■ **Exercise brief**: Without the pictures, print each of the records below exactly as it appears.

■ **Entries taken from a collection**:
● ● ● ● ●
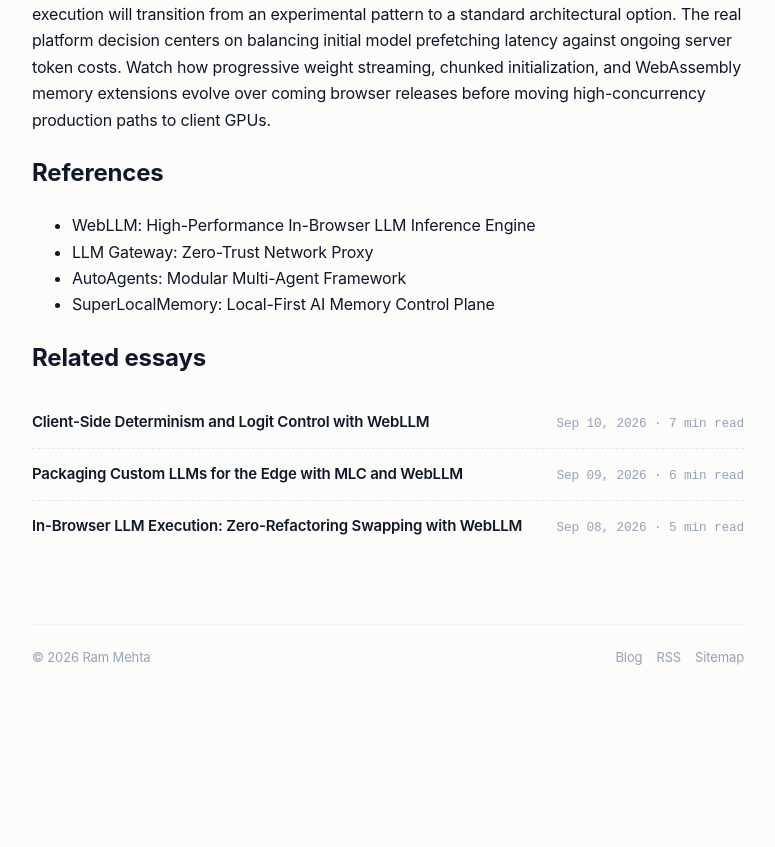
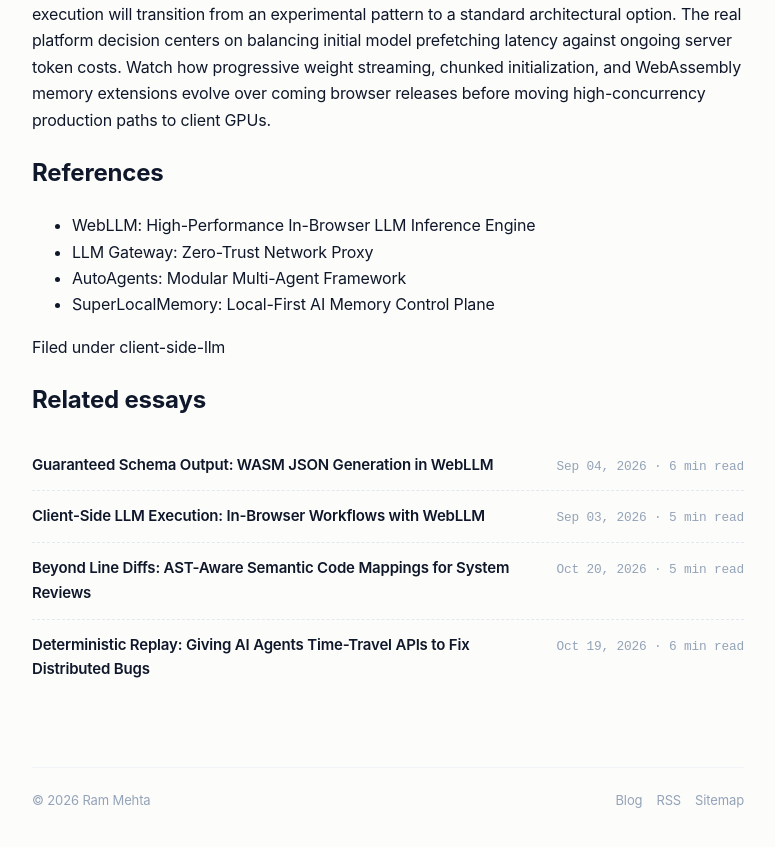
Before and after one commit to rammehta1899/rammehta1899.github.io, a Jekyll site: the page built from _posts/2026-09-07-swapping-cloud-endpoints-for-browser-gpus-zero-backend-local-inference-with-webl.md, in a window 1280 px wide and 900 px high, scrolled down 2236 px. Shown: the top 847 px of the window, without its empty margins (252-1027 px from the left). Built offline with Jekyll 4.4.1, drawn with Linux system fonts in a browser that asks for light colours; our own code applies the rules of GitHub Pages for plain Markdown files; before the commit the page ends 2992 px from its top, so only the background shows below that.

Commit message:
Labels system, rarest-first related posts, dark mode, nav tracking, favicon, dedup + short titles

```diff
--- a/_posts/2026-09-07-swapping-cloud-endpoints-for-browser-gpus-zero-backend-local-inference-with-webl.md
+++ b/_posts/2026-09-07-swapping-cloud-endpoints-for-browser-gpus-zero-backend-local-inference-with-webl.md
@@ -1,8 +1,9 @@
 ---
-title: "Swapping Cloud Endpoints for Browser GPUs: Zero-Backend Local Inference with WebLLM"
+title: 'Zero-Backend Local Inference with WebLLM on Browser GPUs'
 description: "Run open source LLMs directly inside client browsers using WebGPU and WebLLM without modifying application logic or paying backend token costs."
 categories: ["Platform Engineering", "AI/ML"]
 tags: ["webgpu", "webllm", "llm", "local-inference", "openai-api"]
+labels: [client-side-llm]
 ---
 
 Engineering teams spending tens of thousands of dollars every month on managed inference endpoints usually accept a set of known compromises. Every prompt travels across the public internet, incurs per-token charges, and introduces data residency risks for sensitive customer workflows. WebGPU changes this balance by giving web engines direct access to local graphics hardware. The [WebLLM project](https://github.com/mlc-ai/web-llm) harnesses this capability to run foundation models directly on client devices while maintaining exact interface compatibility with the OpenAI API signature.
```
● ● ● ● ●
■ **Task answer**:
Before and after one commit to rammehta1899/rammehta1899.github.io, a Jekyll site: the page built from _posts/2026-09-07-swapping-cloud-endpoints-for-browser-gpus-zero-backend-local-inference-with-webl.md, in a window 1280 px wide and 900 px high, scrolled down 2236 px. Shown: the top 847 px of the window, without its empty margins (252-1027 px from the left). Built offline with Jekyll 4.4.1, drawn with Linux system fonts in a browser that asks for light colours; our own code applies the rules of GitHub Pages for plain Markdown files; before the commit the page ends 2992 px from its top, so only the background shows below that.

Commit message:
Labels system, rarest-first related posts, dark mode, nav tracking, favicon, dedup + short titles

```diff
--- a/_posts/2026-09-07-swapping-cloud-endpoints-for-browser-gpus-zero-backend-local-inference-with-webl.md
+++ b/_posts/2026-09-07-swapping-cloud-endpoints-for-browser-gpus-zero-backend-local-inference-with-webl.md
@@ -1,8 +1,9 @@
 ---
-title: "Swapping Cloud Endpoints for Browser GPUs: Zero-Backend Local Inference with WebLLM"
+title: 'Zero-Backend Local Inference with WebLLM on Browser GPUs'
 description: "Run open source LLMs directly inside client browsers using WebGPU and WebLLM without modifying application logic or paying backend token costs."
 categories: ["Platform Engineering", "AI/ML"]
 tags: ["webgpu", "webllm", "llm", "local-inference", "openai-api"]
+labels: [client-side-llm]
 ---
 
 Engineering teams spending tens of thousands of dollars every month on managed inference endpoints usually accept a set of known compromises. Every prompt travels across the public internet, incurs per-token charges, and introduces data residency risks for sensitive customer workflows. WebGPU changes this balance by giving web engines direct access to local graphics hardware. The [WebLLM project](https://github.com/mlc-ai/web-llm) harnesses this capability to run foundation models directly on client devices while maintaining exact interface compatibility with the OpenAI API signature.
```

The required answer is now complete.